Marine, Police Chief, Priest: One Man's Journey to Improve Community Relations With the Police

'The issue of how police present themselves regarding their image is an important one and should not be allowed to drift away'

Six decades ago David Couper served his country as a United States Marine. Today, he serves his parish as a priest at St Peter’s Episcopal Church in North Lake, Wisconsin. But wedged snugly in between those two careers Couper also had a lengthy stint as a police chief. And Couper had one thing in mind when he became Chief of Police in Burnsville, Minnesota in bridge the gap between the department and community.

For years, Couper noticed a disconnect and knew rebuilding trust wouldn't come easy. 

One effort Couper committed to early was de-militarizing the police force. From job requirements to position titles, Couper would go on to make changes that had other departments around the country taking notice. One of the most significant transformations would be to change the traditional police uniform to a blazer-style uniform.

"If we change our dress and titles, maybe we'll get some changes in behavior from both the officers and the community," said Couper. 

The new look would consist of navy-blue blazers, French-blue trousers, and name tags declaring: Public Safety Officer. The new look gave officers more of a professional and approachable appearance. It didn't take the community long to notice. The uniform change was very well accepted by the department, according to Couper. Right away, the police in Burnsville looked different and felt different. He says the department immediately noticed a definite shift in attitudes from the public with the new look.

After leaving the Burnsville Police Department in 1972, Couper took his unconventional approach to Madison, Wisconsin, where he would become Chief of Police from 1972 to 1993. 

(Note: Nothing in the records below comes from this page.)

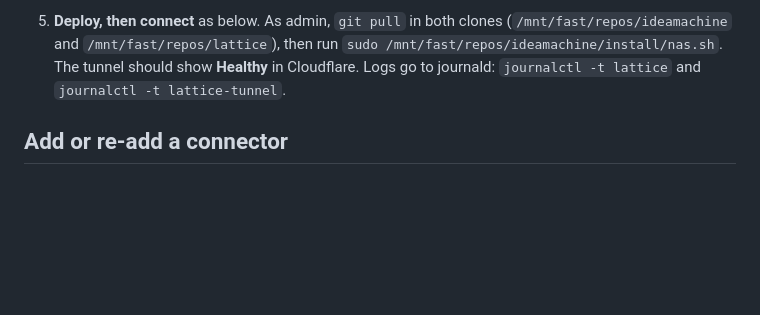
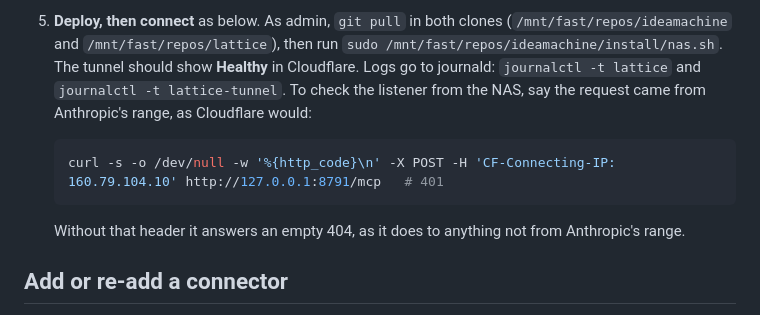
Before and after one commit to junglestyle/lattice, a Markdown page: docs/public-mcp.md, the part around the change. Drawn GitHub-style; blank space fills up the shorter version.

Commit message:
Docs: how to check the public MCP listener from the NAS (and why a bare curl gets 404)
Co-Authored-By: Claude Opus 5.5 <noreply@anthropic.com>

````diff
--- a/docs/public-mcp.md
+++ b/docs/public-mcp.md
@@ -89,6 +89,13 @@ Claude Code doesn't use this. It connects to the tailnet endpoint with the token
 5. **Deploy, then connect** as below. As admin, `git pull` in both clones (`/mnt/fast/repos/ideamachine` and
    `/mnt/fast/repos/lattice`), then run `sudo /mnt/fast/repos/ideamachine/install/nas.sh`. The tunnel should show
    **Healthy** in Cloudflare. Logs go to journald: `journalctl -t lattice` and `journalctl -t lattice-tunnel`.
+   To check the listener from the NAS, say the request came from Anthropic's range, as Cloudflare would:
+
+   ```sh
+   curl -s -o /dev/null -w '%{http_code}\n' -X POST -H 'CF-Connecting-IP: 160.79.104.10' http://127.0.0.1:8791/mcp   # 401
+   ```
+
+   Without that header it answers an empty 404, as it does to anything not from Anthropic's range.
 
 ## Add or re-add a connector
 
````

"Soon, our citizens were beginning to perceive their police officers as more professional. Of course, it was more than looks — it also had to do with how we were behaving; that is, acting like professionals," said Couper.

Today, the departments have returned to the traditional military-style uniforms. Couper says it's part of the "militarization and the warrior cop subculture." 

New federal programs arose in the 90s and 2000s, to help fight against "war on drugs" and "war on terror." The programs authorized the transfer of military hardware to local departments, and soon after school districts. 

"The issue of how police present themselves regarding their image is an important one and should not be allowed to drift away," said Couper.

Even though the departments have changed over the years, some of Couper's implemented strategies remain. Burnsville Police Department continues to be one of the few to require a bachelor's degree to enter the force. 

Today, while Couper serves his community as a priest he also remains at the center of fighting for change within departments. You can read more about him and his mission at